(Cross post from Attestation Update.)
The U.S. Bureau of Labor Statistics provides a good frame of reference for skilled construction workers in the May 2015 National Occupational Employment and Wage Estimates.
The data for Construction and Extraction Occupations category contains a reasonable frame of reference for skilled workers. The BLS data is organized into ‘detail’ categories with a few of those detail level job classifications rolled into a ‘broad’ subtotal, with a group of broad categories rolled into a ‘minor’ and those rolled up into a ‘major’ category.
Construction and Extraction Occupations is a broad category. Construction Trade workers in a minor category. Brickmasons, Blockmasons, and Stonemasons and Construction Equipment Operators within that grouping are broad categories. Carpenters are a detail category.
Here are a few points of reference:
- Annual mean – category – aggregation
- 47,580 – construction and extraction – major
- 46,970 – extraction workers – minor
- 46,290 – construction trades workers – minor
- 50,200 – brickmasons, blockmasons, and stonemasons – broad
- 51,750 – brickmason, blockmason – detail
- 46,780 – carpenters – detail
- 36,550 – construction laborers – detail
- 48,380 – construction equipment operators – broad
- 29,890 – helpers, construction trade – broad
Here again my little brain doesn’t know how to do the comparison. I’m looking at the description of skilled construction worker in 300 BC and thinking of a carpenter or equipment operator in 2015.
Since skilled construction worker in 300 BC is likely near the top of the skill set at the time, perhaps a better comparison would be to computer technicians today.
If IT workers is a better comparison, consider this data:
- Annual mean – category – aggregation
- 86,170 – Computer and Mathematical occupations – major
- 86,090 – Computer occupations – minor
- 90,600 – computer and information analysts – broad
- 97,930 – software developers and programmers – broad
- 102,160 – software developers, applications, detail
- 70,660 – web developers – detail
- 55,980 – computer support specialists – broad
Using comp for IT workers would produce far higher numbers, like into the $90,000 range. I’ll stay with skilled construction workers. That is a comparison I can get.
Compensation package for skilled construction worker
Looks to me like the best frame of reference is the mean wages (that would be arithmetic average) for brickmason of $51,750 and mean for equipment operators of $48,380.
Those categories are reasonable for the comparisons I want to make and I will round off at $50,000.
In ancient times, actually as recently as 100 years ago, compensation packages did not include any coverage for getting hurt on the job. Today we call it workers compensation.

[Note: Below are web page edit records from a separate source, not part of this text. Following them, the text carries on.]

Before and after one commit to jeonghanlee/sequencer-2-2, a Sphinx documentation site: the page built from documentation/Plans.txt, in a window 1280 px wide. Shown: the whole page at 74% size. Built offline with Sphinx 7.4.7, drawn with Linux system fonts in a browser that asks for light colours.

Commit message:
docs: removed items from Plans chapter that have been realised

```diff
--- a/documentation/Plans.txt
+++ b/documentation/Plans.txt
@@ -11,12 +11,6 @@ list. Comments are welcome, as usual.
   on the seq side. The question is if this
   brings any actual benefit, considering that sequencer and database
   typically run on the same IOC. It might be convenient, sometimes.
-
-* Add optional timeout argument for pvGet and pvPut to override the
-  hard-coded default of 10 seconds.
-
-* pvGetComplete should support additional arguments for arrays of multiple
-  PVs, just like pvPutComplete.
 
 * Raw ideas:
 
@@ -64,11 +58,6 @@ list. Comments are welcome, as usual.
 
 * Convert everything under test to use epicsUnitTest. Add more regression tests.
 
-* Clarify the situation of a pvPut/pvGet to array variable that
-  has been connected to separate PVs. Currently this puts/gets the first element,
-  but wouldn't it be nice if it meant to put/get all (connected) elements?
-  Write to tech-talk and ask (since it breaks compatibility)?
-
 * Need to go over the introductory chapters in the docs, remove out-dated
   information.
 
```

In ancient times you were on your own in terms of setting up with the taxman. Today employers pay part of the load, which we call the Social Security tax.

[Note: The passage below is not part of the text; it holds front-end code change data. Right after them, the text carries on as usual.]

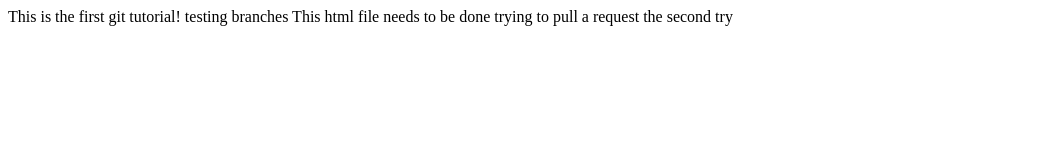
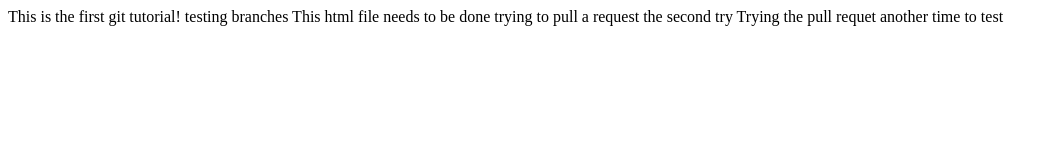
Before and after one commit to LeithGrira/firstGitTutorial, a plain HTML site: page index.html in a window 1280 px wide. Shown: the whole page, without its empty margins (0-1059 px from the left). Drawn offline with Linux system fonts and the light colour scheme.

Commit message:
made the second pull request

```diff
--- a/index.html
+++ b/index.html
@@ -10,5 +10,6 @@
     This html file needs to be done
     trying to pull a request
     the second try
+    Trying the pull requet another time to test
   </body>
 </html>
```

The final comparison for this analysis is that in ancient times, or even 100 years ago, you were on your own for providing for your health care. Today skilled construction workers would have employer health insurance included in their compensation package.
To compare a days’ wage 2000 years ago to today would require adding in workers comp, employer’s share of Social Security tax, and some guess for health insurance.

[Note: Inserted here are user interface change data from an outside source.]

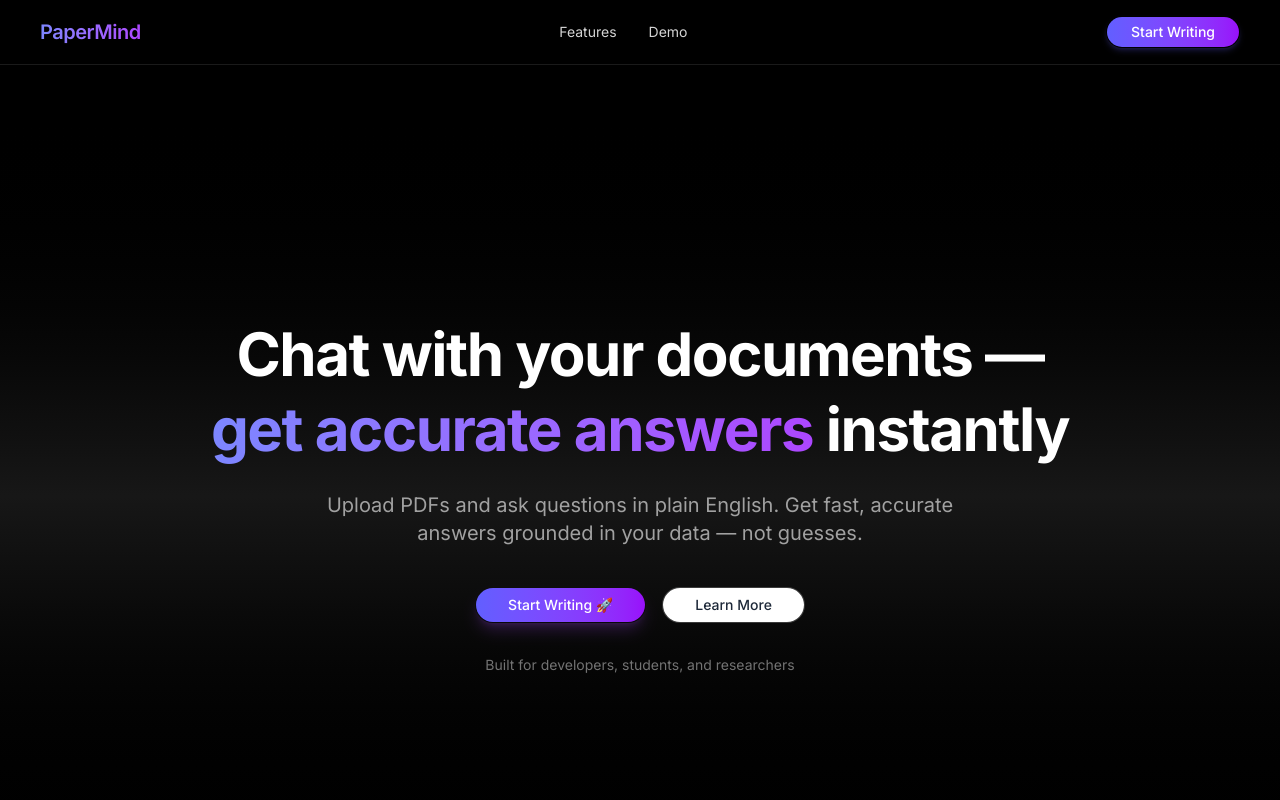
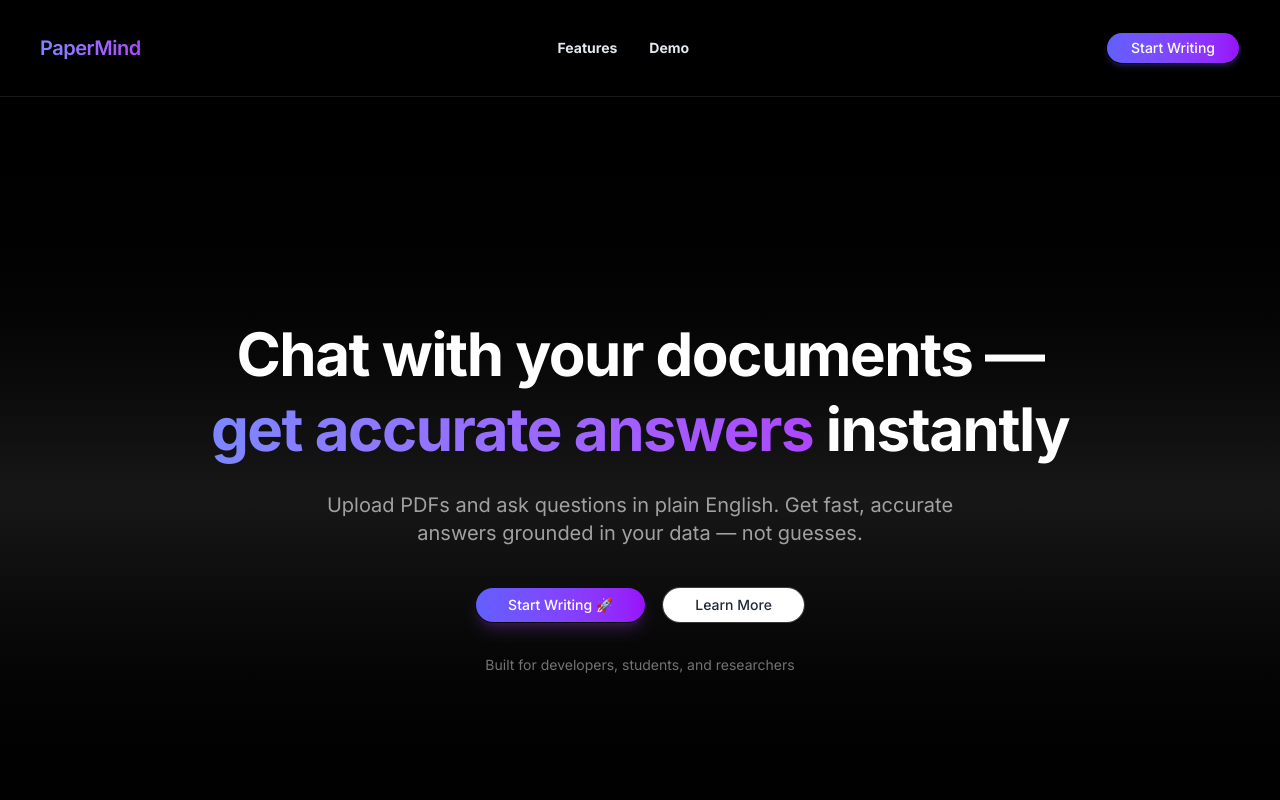
Before and after one commit to Mukul-bairwa-codeZ9/papermind-landing, a Next.js app: page / in a window 1280 px wide. Shown: the top 800 px of the page. Built offline with nearby package versions, Linux system fonts and the light colour scheme.

Commit message:
refactor(navbar): replace hardcoded links with mapped navLinks array

```diff
--- a/src/components/shared/navbar.tsx
+++ b/src/components/shared/navbar.tsx
@@ -9,8 +9,13 @@ export function Navbar() {
     window.location.href = process.env.NEXT_PUBLIC_APP_URL!;
   };
 
+  const navLinks = [
+    { id: "features", text: "Features" },
+    { id: "demo", text: "Demo" },
+  ];
+
   return (
-    <nav className="fixed top-0 w-full z-50 border-b border-white/10 bg-black/40 backdrop-blur-xl">
+    <nav className="fixed top-0 w-full z-50 border-b border-white/10 bg-black/40 backdrop-blur-xl md:py-4">
       <Container>
         <div className="flex items-center justify-between p-4">
           {/* Logo */}
@@ -23,31 +28,22 @@ export function Navbar() {
             <span className="bg-gradient-to-r from-indigo-400 to-purple-500 bg-clip-text text-transparent">
               PaperMind
             </span>{" "}
-
           </motion.h1>
           {/*  Nav Links  */}
           <div className="hidden md:flex items-center gap-8 text-sm text-neutral-300">
+            {navLinks.map((el) => (
               <button
+                key={el.id}
                 onClick={() =>
                   document
-                  .getElementById("features")
+                    .getElementById(el.id)
                     ?.scrollIntoView({ behavior: "smooth" })
                 }
-              className="hover:text-white transition"
+                className="hover:text-white transition font-bold text-slate-200   cursor-pointer hover:underline"
               >
-              Features
+                {el.text}
               </button>
-
-            <button
-              onClick={() =>
-                document
-                  .getElementById("demo")
-                  ?.scrollIntoView({ behavior: "smooth" })
-              }
-              className="hover:text-white transition"
-            >
-              Demo
-            </button>
+            ))}
           </div>
 
           {/* CTA */}
```
Lines whose indentation alone changed are shown as unchanged.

I will guess as follows for a skilled construction worker:
- 15% – wild guess for workers comp
- 7.65% – employer’s share of Social Security
- 2.5% – guess for other employment taxes such as federal and state unemployment etc.
- 20% – guess for health insurance – that would be about $10,000 a year which is probably in the range of what typical insurance costs today
- 45.15% – sum of all of my guesses above; this is a point estimate with an unquantified range around it
- 40% – rounding down of all of the above guesses
That means for every $100 wages paid to a skilled construction worker, the employer will pay another $45 for all of the above extra items. I will around that to $40 per $100.
So here is my approximation of current compensation for skilled construction worker:
- $50,000 – approximate compensation today for a skilled construction worker
- $20,000 – approximate cost of workers’ comp, Social Security, unemployment taxes, and health insurance at 45% of comp rounded down to 40%
- $70,000 – approximate total compensation package for a skilled construction worker today.
Because we have become so rich that we can afford paid vacation time and typically 10 or so paid holidays per year, you actually have to hire a worker for 13 or 14 months today to get the same number of hours a worker would put in 2000 years ago. I will not take that into consideration. These comparisons are nowhere near precise enough to consider those factors.
That means I will use $70,000 for a year’s compensation for a skilled worker today.